What’s your background?
Well, I’ve been working in electronic music since I can remember, but I’m also easily influenced by other genres, ’cause I’m always listening to different kinds of music. I played in a couple of bands and groups, from noise to post-hardcore, but EDM was always in my mind, especially when dubstep came out.
How long have you been making tunes?
I’ve been making music for the past 10 years or so. I began in the 2000s, first with sample-based programs and later with more professional ones, where I had the ability to create and record my own stuff.
What’s your take on the current dubstep scene and how do you fit into it?
Well, dubstep started to emerge in the late 90s, south London if I recall, but the sound and culture changed a lot. Now most people can’t distinguish the original dubstep from the more Americanised dubstep (or brostep), or even the bass music of today.
I think my stuff fits more with this “late-dubstep” or brostep since it combines some dubstep elements, for the drop and monster bass, with electro-house and trance elements, much like what artists like Skrillex began to do around 2008. What I love about this genre are the monster bass growls, or dinosaur growls, as I like to call them, where you can hear a powerful bass that sounds like a deep voice or growl.
What’s the scene like in Portugal?
When people ask me I often answer: What scene? Don’t get me wrong, but electronic music isn’t taken very seriously. We have some DJs, which helps to spread the EDM culture a bit, and that’s a good thing, but almost no producers. And when we start to talk about dubstep it gets even worse I’m afraid. I hate to think like this, but most people have that mainstream idea, that “dubstep is bad” without even listening. I never understood that.
Needless to say, It has been very hard to share my stuff with the general public here. Thank God for internet and social networks! If it wasn’t for my fans out there I probably would have given up.
Top musical influences?
Daft Punk, Skrillex and Deadmau5. I have others but these are my main influences.

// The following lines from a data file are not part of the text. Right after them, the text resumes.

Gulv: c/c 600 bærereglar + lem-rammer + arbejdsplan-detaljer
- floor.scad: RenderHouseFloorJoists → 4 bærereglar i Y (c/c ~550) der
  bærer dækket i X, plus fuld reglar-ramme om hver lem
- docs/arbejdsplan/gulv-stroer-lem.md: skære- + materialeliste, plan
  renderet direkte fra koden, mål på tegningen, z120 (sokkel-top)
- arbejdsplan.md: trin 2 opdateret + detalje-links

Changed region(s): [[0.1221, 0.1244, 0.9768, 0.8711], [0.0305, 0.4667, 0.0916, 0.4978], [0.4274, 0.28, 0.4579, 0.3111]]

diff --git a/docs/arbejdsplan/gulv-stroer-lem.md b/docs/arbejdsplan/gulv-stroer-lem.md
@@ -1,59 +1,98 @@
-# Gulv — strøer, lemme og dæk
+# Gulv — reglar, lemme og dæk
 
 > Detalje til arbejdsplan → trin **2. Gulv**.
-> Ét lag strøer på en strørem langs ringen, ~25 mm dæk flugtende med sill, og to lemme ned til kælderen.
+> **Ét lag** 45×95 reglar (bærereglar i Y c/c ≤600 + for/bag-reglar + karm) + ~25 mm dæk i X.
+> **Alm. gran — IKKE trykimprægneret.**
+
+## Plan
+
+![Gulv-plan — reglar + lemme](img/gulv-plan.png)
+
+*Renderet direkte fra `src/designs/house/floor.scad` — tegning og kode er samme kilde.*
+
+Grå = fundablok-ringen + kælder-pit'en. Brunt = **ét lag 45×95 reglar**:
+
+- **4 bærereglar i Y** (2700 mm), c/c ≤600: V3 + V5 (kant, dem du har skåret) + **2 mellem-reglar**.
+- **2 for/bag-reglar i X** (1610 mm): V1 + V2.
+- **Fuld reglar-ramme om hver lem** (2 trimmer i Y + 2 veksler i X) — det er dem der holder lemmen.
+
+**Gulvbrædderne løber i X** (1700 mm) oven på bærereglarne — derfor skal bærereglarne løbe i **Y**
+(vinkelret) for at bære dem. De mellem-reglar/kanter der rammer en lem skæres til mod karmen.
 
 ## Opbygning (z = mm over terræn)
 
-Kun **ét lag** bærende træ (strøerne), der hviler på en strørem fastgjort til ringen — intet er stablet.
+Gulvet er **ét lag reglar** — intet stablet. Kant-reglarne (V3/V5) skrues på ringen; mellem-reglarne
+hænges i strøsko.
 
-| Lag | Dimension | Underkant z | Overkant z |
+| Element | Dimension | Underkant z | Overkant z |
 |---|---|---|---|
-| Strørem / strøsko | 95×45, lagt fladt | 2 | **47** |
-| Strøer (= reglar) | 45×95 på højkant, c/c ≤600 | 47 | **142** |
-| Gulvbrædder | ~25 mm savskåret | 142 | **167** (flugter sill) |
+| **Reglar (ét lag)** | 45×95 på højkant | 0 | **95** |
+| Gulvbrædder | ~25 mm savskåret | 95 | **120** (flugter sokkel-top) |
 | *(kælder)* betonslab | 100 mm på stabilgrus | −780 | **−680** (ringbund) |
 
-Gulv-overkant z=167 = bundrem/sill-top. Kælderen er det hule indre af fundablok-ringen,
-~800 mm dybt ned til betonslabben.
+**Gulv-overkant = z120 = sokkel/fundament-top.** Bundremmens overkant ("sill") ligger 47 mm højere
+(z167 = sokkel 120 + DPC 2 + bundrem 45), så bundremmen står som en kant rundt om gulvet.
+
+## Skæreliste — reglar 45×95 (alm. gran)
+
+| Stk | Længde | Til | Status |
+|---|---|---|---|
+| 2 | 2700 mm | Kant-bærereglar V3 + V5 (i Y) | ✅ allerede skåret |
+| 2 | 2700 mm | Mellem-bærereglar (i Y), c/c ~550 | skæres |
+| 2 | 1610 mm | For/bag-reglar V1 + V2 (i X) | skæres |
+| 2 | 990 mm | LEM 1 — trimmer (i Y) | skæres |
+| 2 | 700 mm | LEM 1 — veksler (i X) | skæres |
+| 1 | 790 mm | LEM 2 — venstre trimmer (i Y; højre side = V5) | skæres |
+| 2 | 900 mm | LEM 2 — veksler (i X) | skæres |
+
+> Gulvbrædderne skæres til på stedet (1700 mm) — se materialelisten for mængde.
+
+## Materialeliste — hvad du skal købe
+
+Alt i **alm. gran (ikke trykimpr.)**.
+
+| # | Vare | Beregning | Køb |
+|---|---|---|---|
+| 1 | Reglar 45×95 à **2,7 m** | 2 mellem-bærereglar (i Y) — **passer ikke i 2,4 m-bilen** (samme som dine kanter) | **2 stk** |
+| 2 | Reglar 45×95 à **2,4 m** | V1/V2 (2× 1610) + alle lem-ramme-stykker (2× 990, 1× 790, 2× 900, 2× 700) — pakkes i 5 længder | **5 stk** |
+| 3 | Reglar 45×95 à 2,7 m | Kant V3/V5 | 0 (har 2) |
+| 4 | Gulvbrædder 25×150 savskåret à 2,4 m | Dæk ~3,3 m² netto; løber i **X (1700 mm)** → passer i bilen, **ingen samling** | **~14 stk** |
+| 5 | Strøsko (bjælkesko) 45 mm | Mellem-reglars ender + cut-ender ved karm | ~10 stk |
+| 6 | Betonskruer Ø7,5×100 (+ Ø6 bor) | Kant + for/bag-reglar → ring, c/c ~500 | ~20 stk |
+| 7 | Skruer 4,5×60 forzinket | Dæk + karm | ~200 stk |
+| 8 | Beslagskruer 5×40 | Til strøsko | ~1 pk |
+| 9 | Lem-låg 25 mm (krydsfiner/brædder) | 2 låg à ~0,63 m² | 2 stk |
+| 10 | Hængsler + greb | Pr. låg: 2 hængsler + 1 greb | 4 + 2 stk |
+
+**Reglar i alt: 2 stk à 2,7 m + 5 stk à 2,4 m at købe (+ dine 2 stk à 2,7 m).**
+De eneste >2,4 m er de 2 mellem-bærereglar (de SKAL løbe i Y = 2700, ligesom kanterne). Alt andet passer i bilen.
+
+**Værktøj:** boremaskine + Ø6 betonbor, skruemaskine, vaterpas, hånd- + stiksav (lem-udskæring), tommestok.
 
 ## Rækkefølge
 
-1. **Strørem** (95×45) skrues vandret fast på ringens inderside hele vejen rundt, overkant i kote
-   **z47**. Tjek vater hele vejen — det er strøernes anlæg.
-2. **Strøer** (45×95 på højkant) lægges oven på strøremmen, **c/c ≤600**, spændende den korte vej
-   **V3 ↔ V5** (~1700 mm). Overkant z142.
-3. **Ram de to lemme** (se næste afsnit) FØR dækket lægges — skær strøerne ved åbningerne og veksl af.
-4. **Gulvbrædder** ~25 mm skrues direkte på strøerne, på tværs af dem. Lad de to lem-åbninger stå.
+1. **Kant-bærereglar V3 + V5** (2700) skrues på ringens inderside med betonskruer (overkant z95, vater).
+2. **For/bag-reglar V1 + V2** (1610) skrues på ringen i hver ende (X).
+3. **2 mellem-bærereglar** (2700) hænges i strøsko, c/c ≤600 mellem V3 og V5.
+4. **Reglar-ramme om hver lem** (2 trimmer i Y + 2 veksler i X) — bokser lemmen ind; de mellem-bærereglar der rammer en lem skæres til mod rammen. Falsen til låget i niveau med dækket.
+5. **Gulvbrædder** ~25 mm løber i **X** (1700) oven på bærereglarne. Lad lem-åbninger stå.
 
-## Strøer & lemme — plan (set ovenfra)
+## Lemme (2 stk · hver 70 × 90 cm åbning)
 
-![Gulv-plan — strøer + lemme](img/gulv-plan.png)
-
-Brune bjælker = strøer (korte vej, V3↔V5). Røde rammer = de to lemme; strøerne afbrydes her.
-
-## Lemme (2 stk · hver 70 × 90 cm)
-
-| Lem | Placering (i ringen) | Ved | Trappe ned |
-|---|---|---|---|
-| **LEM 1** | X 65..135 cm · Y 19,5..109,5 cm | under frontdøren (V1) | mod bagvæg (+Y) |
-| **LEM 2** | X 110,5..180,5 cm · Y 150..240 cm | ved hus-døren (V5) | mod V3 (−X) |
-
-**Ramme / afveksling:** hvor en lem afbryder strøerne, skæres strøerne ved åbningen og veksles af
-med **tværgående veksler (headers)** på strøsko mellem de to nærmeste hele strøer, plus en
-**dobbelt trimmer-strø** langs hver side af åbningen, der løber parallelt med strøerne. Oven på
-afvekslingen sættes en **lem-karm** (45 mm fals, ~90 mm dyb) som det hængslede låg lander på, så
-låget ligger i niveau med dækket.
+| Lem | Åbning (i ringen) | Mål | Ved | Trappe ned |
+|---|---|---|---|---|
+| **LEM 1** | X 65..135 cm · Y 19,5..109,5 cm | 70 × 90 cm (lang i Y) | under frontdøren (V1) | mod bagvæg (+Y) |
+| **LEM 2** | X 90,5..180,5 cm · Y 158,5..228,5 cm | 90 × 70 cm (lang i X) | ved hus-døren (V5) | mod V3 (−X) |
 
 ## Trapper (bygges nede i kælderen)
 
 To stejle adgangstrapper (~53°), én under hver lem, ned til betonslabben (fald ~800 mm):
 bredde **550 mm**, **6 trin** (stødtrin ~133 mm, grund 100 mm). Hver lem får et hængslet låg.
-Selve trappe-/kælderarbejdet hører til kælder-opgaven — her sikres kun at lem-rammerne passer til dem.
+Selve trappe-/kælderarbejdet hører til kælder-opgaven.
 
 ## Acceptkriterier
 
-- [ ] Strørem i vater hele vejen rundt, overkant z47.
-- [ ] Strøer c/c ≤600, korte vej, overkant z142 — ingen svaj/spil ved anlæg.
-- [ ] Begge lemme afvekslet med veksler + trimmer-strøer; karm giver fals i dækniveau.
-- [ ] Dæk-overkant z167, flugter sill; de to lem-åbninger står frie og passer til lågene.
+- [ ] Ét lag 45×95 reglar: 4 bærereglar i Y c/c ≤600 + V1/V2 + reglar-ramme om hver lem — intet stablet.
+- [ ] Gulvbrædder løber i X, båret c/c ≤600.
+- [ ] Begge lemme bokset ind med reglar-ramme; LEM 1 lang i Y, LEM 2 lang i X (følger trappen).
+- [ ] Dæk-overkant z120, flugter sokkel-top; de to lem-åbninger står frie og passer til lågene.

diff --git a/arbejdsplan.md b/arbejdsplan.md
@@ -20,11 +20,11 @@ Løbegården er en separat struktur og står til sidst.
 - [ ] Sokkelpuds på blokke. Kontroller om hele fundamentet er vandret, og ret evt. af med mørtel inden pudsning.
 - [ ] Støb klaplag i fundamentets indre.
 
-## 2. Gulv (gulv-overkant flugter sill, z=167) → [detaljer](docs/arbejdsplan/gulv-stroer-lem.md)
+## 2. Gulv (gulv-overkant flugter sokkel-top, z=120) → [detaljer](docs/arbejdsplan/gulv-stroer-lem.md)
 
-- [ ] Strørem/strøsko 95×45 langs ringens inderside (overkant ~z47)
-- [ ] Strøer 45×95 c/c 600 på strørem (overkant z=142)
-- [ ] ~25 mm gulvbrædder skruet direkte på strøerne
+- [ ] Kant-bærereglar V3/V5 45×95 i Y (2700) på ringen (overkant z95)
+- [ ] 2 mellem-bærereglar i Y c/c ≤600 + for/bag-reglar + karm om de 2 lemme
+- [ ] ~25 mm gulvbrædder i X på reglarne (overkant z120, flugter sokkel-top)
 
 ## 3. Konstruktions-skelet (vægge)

I thank each one of these artists for their music and inspiration! Hope to meet them all some day.
Thoughts on the popularity and commercialisation of dubstep?
It’s cool to see that a lot has changed since dubstep appeared and people love it. I think dubstep brought that idea of a major-huge-drop of bass in the middle of a song. There are some great labels out there that deserve some attention for the promotion they are doing, like OWSLA, Dub Police, Monstercat, Big Beat and many others.
You can read the full interview here.